SCR: How has your life changed since the fall of last year?
McMurray: A lot more interviews. Of course, getting a ride with a team such as Ganassi and having Havoline as your sponsor, a lot of people question why they hired me. They're all wanting to know that. It's just been a lot busier. It's a good busy, like I say, but it didn't change a lot when I got hired. It was going to be pretty mellow, just running Talladega and a couple of other races. But, really, it changed after the win. It's been pretty wild, just the people who recognize you. In all my years of racing I don't know that I've ever had anyone recognize me on an airplane, to just say "Good job." Also the crewmembers and stuff who came up and said, "Man, we were on the edge of our seats." I've had so many people tell me they had goose bumps or it brought a tear to their eye. I can't tell you the way that makes me feel inside, to have a grown man tell me, "Man, I was crying for you, Jamie. I'm so happy for you." That's a feeling that I don't know I'll ever get again.
SCR: Is there any part of sudden fame that you would rather not have to deal with?
McMurray: The thing is, like the interviews, maybe they are frustrating or aggravating because you have to do so many of them, but it's great to do interviews about positive stuff like this, versus doing interviews like a couple of months ago when they were asking me why Chip hired me. But I wouldn't change any of it. Every morning I wake up and I literally sit there and thank God for letting me feel as blessed as I feel right now. Like I say, I don't know what I did to deserve all this, because there are so many good race car drivers out there who never get the chance to keep moving up. And I don't know why I did.

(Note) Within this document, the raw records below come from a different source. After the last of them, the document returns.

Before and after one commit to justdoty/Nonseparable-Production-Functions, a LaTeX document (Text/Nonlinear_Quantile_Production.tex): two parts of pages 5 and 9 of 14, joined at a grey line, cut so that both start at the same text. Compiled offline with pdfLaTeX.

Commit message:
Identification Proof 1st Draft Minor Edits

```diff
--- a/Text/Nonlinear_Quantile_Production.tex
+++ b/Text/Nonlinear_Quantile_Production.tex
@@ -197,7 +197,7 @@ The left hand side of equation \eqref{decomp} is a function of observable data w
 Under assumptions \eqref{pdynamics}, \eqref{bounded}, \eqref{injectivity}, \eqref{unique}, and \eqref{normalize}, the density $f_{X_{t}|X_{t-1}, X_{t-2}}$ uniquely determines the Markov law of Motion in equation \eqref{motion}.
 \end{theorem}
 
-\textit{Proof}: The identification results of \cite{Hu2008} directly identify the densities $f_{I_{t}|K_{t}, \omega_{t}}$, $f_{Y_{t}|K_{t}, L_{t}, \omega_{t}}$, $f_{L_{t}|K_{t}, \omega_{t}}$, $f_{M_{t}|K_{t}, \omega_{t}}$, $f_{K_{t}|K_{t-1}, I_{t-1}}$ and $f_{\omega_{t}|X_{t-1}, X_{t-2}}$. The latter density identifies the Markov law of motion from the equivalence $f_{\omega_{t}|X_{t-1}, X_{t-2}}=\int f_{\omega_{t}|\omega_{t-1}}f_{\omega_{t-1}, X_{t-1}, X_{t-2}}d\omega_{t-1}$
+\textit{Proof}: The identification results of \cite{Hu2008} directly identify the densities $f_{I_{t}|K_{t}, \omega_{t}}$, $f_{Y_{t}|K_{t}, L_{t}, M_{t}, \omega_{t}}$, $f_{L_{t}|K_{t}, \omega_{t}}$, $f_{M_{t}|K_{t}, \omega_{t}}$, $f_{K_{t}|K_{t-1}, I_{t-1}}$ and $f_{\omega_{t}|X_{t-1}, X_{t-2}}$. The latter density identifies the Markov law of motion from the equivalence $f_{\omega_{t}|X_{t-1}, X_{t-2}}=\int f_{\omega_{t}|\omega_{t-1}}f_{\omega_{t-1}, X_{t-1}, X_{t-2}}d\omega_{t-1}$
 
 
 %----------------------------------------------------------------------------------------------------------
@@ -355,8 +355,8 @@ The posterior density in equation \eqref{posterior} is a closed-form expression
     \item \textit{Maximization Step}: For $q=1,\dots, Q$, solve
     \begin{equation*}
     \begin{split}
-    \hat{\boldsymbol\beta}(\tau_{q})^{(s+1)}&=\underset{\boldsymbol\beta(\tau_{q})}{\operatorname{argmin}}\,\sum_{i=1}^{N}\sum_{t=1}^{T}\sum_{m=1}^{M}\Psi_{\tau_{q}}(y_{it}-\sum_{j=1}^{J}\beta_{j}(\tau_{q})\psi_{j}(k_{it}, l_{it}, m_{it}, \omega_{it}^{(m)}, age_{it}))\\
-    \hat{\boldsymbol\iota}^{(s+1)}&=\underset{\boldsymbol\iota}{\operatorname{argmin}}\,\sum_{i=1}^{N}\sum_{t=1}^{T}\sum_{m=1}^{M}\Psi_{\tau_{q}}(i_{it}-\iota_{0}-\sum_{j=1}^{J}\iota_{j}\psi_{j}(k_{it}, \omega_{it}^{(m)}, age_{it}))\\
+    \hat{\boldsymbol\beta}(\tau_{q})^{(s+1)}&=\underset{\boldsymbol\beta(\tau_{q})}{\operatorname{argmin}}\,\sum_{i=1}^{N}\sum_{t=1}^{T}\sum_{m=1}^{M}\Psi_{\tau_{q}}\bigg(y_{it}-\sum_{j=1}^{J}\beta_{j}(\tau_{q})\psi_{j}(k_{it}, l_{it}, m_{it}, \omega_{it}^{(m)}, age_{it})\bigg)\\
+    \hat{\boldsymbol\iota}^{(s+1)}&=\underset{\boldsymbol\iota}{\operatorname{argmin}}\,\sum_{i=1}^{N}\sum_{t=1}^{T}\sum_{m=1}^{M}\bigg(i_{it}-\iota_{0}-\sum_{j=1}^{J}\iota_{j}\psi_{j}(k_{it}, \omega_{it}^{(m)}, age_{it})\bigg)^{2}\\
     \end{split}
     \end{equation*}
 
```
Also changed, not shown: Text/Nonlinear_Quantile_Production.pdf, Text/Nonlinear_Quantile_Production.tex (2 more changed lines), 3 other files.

I don't know what I did different from those guys, because I don't feel like I did anything different. It's just an incredible situation that I got put into. Like I say, I don't know what I did to deserve it, but I'm certainly thankful for it.